Background: Both natural and sexual selection may drive the evolution of plumage colouration in birds. This can lead to great variation in plumage not only across species, but also between sexes within species. Australasian fairy-wrens are famous for their brightly coloured males, which exhibit colours ranging from bright blue to red and black. Female plumage in fairy wrens (and in general) has been rarely studied, but it can also be highly variable, including both bright and cryptic plumages. We use a comparative framework to explore the basis for this variation, and test the possibility that female fairy-wrens experience selection for cryptic plumage when they occupy more exposed habitats that offer little concealment from predators. We use spectral measurements of plumage for species and subspecies of Australasian fairy-wrens.

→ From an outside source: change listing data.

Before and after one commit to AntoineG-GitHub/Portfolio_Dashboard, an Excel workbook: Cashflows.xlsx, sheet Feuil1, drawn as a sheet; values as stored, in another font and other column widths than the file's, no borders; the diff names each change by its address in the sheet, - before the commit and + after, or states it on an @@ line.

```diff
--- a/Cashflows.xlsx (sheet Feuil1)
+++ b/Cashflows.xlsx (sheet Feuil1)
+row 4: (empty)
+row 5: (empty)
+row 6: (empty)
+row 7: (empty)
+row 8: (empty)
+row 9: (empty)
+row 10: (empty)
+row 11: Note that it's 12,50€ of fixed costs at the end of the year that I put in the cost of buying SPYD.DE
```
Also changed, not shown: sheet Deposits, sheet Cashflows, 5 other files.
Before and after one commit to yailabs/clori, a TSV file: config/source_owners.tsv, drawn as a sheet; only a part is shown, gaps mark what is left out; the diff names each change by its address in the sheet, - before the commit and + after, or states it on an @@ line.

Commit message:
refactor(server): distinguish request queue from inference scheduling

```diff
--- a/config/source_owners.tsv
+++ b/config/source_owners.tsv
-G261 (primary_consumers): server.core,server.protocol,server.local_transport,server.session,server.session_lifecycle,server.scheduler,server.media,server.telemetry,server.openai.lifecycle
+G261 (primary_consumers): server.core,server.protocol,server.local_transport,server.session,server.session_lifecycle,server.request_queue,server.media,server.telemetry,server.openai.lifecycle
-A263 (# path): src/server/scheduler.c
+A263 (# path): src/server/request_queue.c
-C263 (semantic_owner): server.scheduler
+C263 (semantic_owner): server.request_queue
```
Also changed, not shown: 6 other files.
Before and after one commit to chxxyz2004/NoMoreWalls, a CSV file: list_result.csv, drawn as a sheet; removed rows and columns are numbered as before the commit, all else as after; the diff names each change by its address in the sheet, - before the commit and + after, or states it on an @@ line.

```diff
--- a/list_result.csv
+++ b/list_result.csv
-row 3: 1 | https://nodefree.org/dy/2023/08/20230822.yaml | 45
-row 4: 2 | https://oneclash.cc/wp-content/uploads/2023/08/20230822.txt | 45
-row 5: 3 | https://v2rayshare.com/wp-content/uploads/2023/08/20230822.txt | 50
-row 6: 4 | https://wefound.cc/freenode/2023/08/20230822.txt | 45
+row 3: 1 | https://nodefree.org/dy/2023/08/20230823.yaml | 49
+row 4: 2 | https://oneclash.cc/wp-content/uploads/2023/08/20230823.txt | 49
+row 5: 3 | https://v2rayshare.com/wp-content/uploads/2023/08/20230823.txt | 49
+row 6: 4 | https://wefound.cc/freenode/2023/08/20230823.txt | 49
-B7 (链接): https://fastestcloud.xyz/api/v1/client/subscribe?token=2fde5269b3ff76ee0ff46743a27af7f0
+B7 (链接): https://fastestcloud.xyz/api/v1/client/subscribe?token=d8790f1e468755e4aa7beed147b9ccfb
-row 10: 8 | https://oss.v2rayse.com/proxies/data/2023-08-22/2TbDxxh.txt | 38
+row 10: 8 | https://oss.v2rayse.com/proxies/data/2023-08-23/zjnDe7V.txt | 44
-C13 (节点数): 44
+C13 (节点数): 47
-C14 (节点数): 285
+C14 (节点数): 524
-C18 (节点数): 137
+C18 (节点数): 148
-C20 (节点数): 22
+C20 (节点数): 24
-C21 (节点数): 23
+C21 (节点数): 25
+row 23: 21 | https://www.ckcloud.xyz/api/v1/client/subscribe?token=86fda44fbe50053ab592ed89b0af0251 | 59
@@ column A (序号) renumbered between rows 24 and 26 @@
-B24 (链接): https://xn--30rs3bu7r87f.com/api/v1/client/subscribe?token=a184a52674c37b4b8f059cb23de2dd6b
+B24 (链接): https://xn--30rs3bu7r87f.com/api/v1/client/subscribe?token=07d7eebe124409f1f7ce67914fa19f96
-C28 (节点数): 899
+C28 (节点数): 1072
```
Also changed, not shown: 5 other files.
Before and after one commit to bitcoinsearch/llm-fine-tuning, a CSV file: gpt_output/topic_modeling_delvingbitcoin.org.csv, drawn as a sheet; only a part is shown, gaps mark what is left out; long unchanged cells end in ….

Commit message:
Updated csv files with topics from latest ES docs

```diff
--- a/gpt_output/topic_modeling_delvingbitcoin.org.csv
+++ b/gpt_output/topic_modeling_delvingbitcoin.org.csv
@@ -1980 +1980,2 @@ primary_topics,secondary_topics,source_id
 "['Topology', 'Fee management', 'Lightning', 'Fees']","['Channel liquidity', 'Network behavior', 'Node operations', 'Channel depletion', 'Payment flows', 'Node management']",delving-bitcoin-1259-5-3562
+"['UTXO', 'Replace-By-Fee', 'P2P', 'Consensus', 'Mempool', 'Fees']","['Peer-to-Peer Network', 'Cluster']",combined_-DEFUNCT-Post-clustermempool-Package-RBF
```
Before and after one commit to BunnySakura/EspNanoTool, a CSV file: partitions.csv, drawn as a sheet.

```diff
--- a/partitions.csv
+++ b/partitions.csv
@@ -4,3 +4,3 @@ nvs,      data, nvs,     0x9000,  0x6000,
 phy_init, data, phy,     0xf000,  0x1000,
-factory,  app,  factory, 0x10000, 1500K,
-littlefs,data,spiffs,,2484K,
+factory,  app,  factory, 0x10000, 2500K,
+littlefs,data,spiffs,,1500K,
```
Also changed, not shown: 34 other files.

Results: We show that female colouration (contrast against background) is strongly correlated with vegetation cover: females in open habitats show less contrast to background colours than females in closed habitats, while male colouration is not associated with habitat type.
Conclusions: Female plumage appears to be under stronger natural selection than male plumage in fairy-wrens, providing an example of how selection may act differently on males and females of the same species.
- Sexual dimorphism